to the Graduate Management Admission Test (GMAT), a test that is used to evaluate the knowledge and qualifications of applicants for graduate business management programs (Einhorn and Struse). The GMAT
test, which was created by GMAC, is copyrighted material, with GMAC having "exclusive right to copy, distribute, display, publish, and prepare derivative works" (GMAC v. Raju). GMAC has registered all
of its tests on a regular basis with the Register of Copyrights. Furthermore, GMAC has registered "GMAT" as a trademark with the United States Patent and Trademark office (GMAC v.
Raju). The defendant is Narasimha Raju (Raju), who registered the domain names "gmatplus.com" and "gmatplus.net" in April and May of 2000 (Internet trademark case). These domains subsequently underwent several
name changes, but the fact most pertinent to this case is that Raju operates GMATplus in order to sell GAMT questions for "test preparation purposes" (GMAC v. Raju). The site
sells books that purport to be actual questions from the GMAT and makes extravagant claims of foreign nationals scoring high on the GMAT due to having bought these books. Raju
is known to have sold and delivered this material, which infringes on the GMAC copyright, on at least two occasions to individuals living in Virginia (GMAC v. Raju). Issue
before the court: The defendant defaulted and the plaintiff definitively proved that GMAC has "a right to copyright and trademark relief" (GMAC v. Raju). Therefore the question before the court
is whether or not the court has "personal jurisdiction over a citizen of India who registers and operates a foreign website selling plaintiffs text preparation materials" in what appears to

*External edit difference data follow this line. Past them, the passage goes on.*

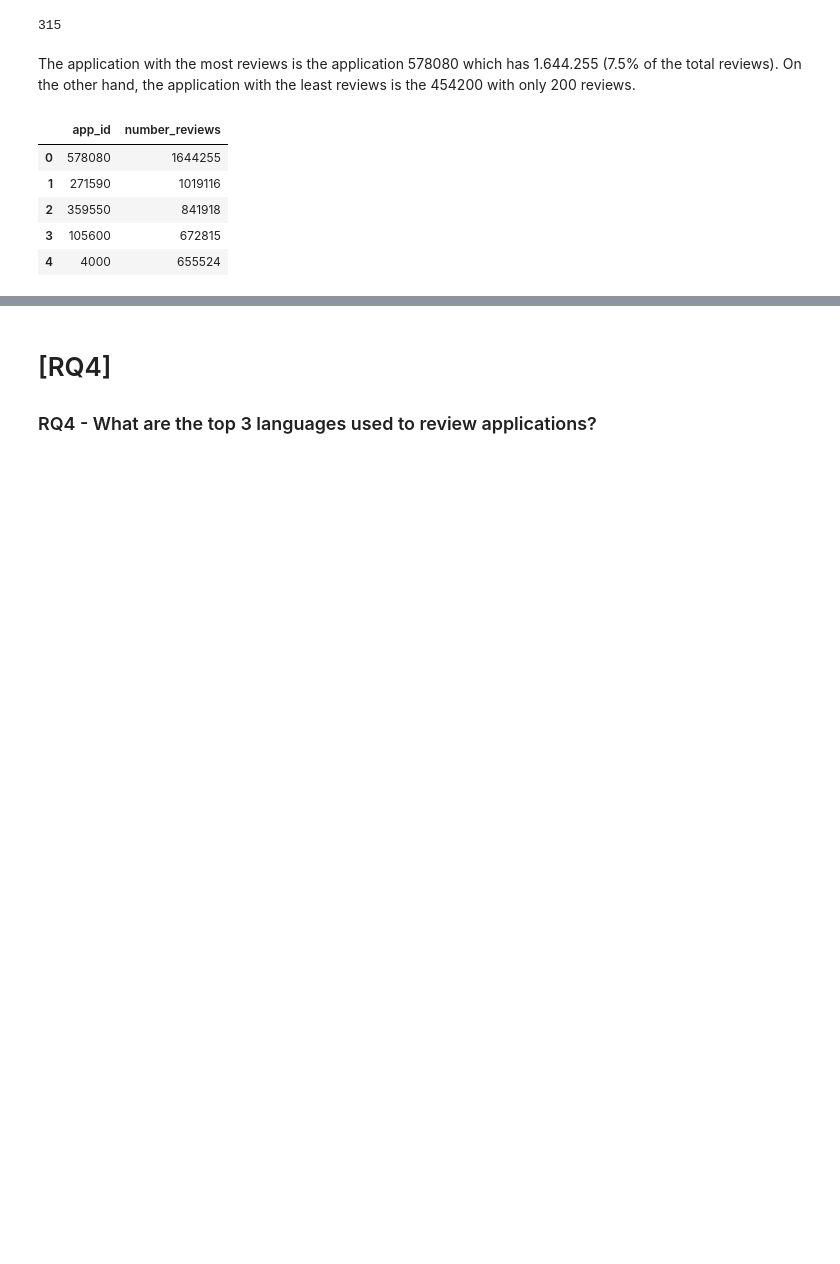
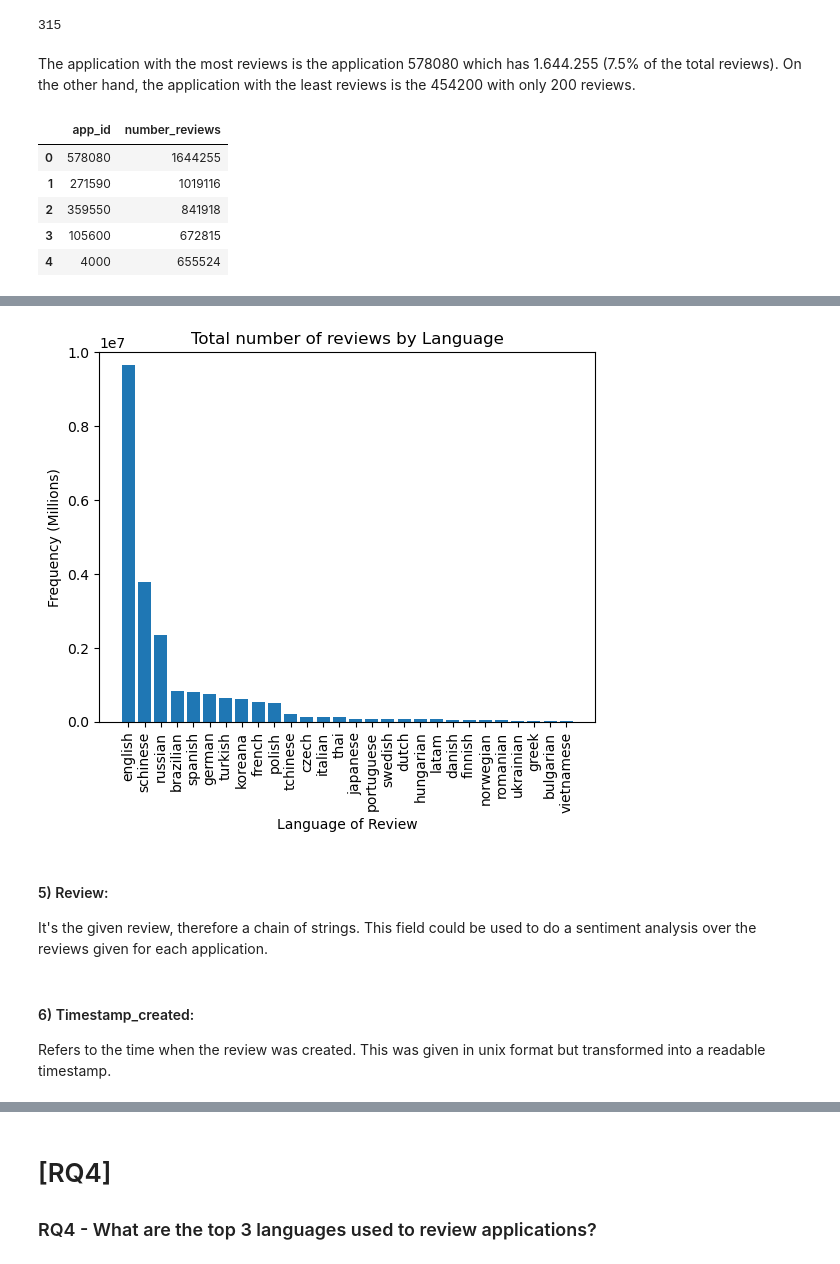
Before and after one commit to brauliovillalobos/ADM_HW2_Sapienza, a Jupyter notebook: HW_2_ADM.ipynb, the cells around one changed output, grey strips where cells are left out. Drawn from its saved outputs; the diff is of its cells as text; code cells hidden in the pictures; blank space fills up the shorter version.

```diff
--- a/HW_2_ADM.ipynb
+++ b/HW_2_ADM.ipynb
@@ -232,0 +323,25 @@ most_reviews.head(5)
+# %%
+diff_languages = top_languages['languages']
+number_reviews = top_languages['number_reviews']
+width = 0.8
+
+fig, ax = plt.subplots()
+rects1 = ax.bar(diff_languages, number_reviews, width)
+
+ax.set_ylim(0,10000000)
+ax.set_ylabel("Frequency (Millions)")
+ax.set_xlabel("Language of Review")
+ax.set_title("Total number of reviews by Language")
+
+plt.xticks(rotation = 90)
+plt.show()
+# %% [output]
+[figure, added]
+# %% [markdown]
+#### 5) Review:
+
+It's the given review, therefore a chain of strings. This field could be used to do a sentiment analysis over the reviews given for each application.
+# %% [markdown]
+#### 6) Timestamp_created:
+
+Refers to the time when the review was created. This was given in unix format but transformed into a readable timestamp.
```
Also changed, not shown: parts of 83 cells of this notebook.
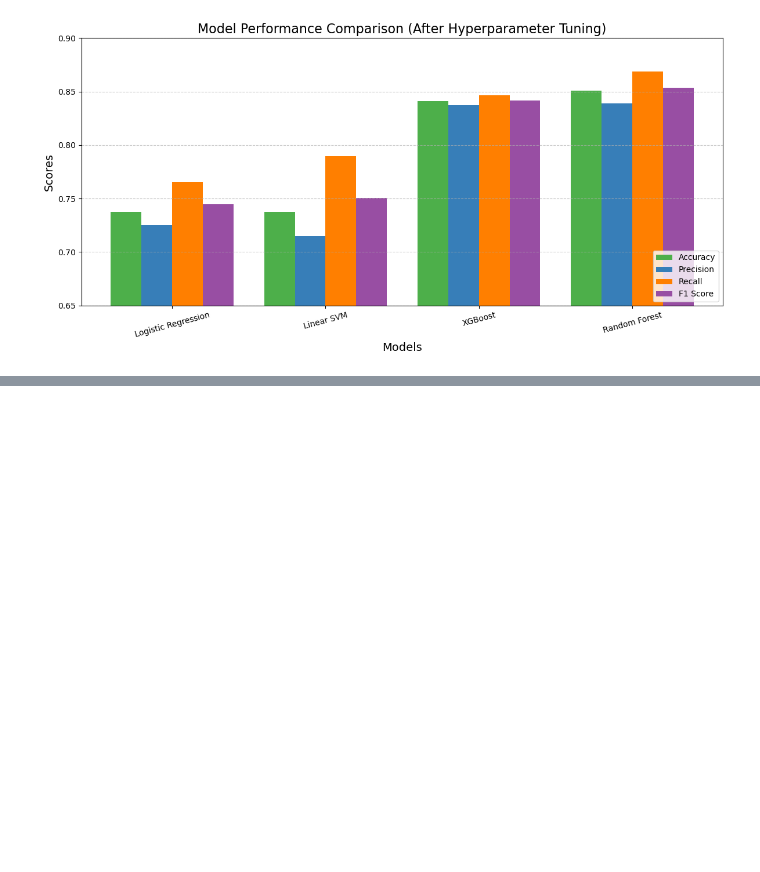
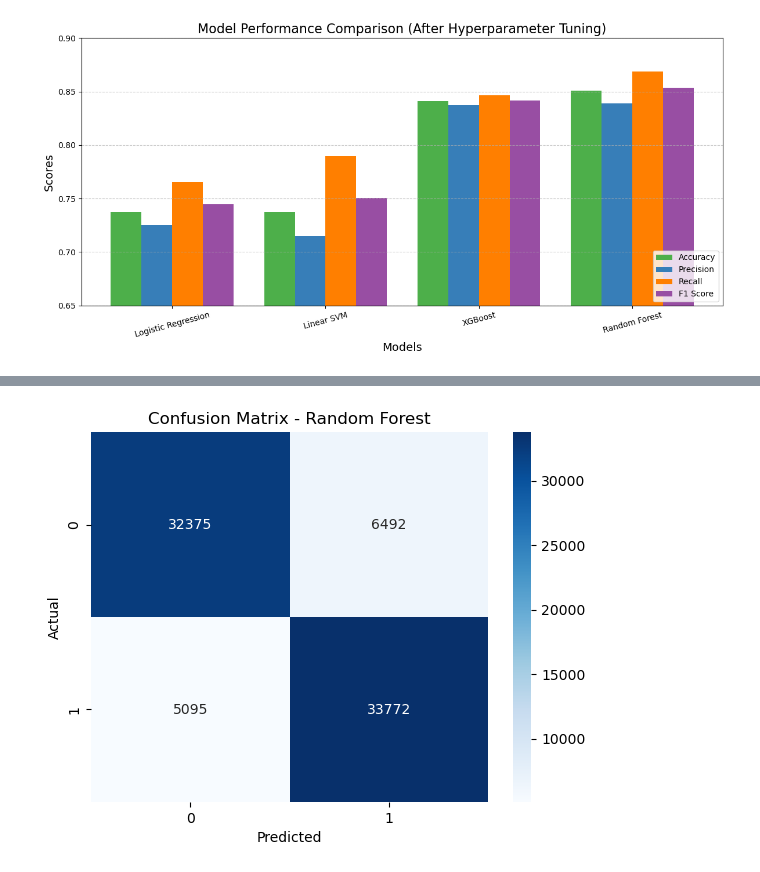
Before and after one commit to najmul19/diabetics_classification_from_daily_activities, a Jupyter notebook: diabatics/diabetics_classification_from_daily_activities.ipynb, the cells around one changed output, grey strips where cells are left out. Drawn from its saved outputs; the diff is of its cells as text; code cells hidden in the pictures; blank space fills up the shorter version.

```diff
--- a/diabatics/diabetics_classification_from_daily_activities.ipynb
+++ b/diabatics/diabetics_classification_from_daily_activities.ipynb
@@ -1307,3 +1307,31 @@ plt.tight_layout()
 plt.show()
 # %% [output]
 [figure]
+# %%
+#Final model training on full train set
+from sklearn.ensemble import RandomForestClassifier
+
+#Final model with best hyperparameters
+final_rf = RandomForestClassifier(
+    n_estimators=100,
+    min_samples_split=5,
+    min_samples_leaf=1,
+    max_features='log2',
+    max_depth=20,
+    random_state=42
+)
+
+#Train on full training data
+final_rf.fit(X_train, y_train)
+
+#prediction
+y_pred = final_rf.predict(X_test)
+y_prob = final_rf.predict_proba(X_test)[:, 1]
+
+#Classification Report
+print("Classification Report:\n")
+print(classification_report(y_test, y_pred))
+
+#ROC-AUC Score
+roc_score = roc_auc_score(y_test, y_prob)
+print("ROC-AUC Score:", roc_score)
@@ -1309,0 +1351,10 @@ plt.show()
+# %%
+#Confusion Matrix
+cm = confusion_matrix(y_test, y_pred)
+sns.heatmap(cm, annot=True, fmt='d', cmap='Blues')
+plt.title("Confusion Matrix - Random Forest")
+plt.xlabel("Predicted")
+plt.ylabel("Actual")
+plt.show()
+# %% [output]
+[figure, added]
```
Also changed, not shown: parts of 4 cells of this notebook.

be a direct violation of US copyright and trademark laws (GMAC v. Raju). The facts relevant to reaching a ruling are that: 1. the copyright and trademark holder is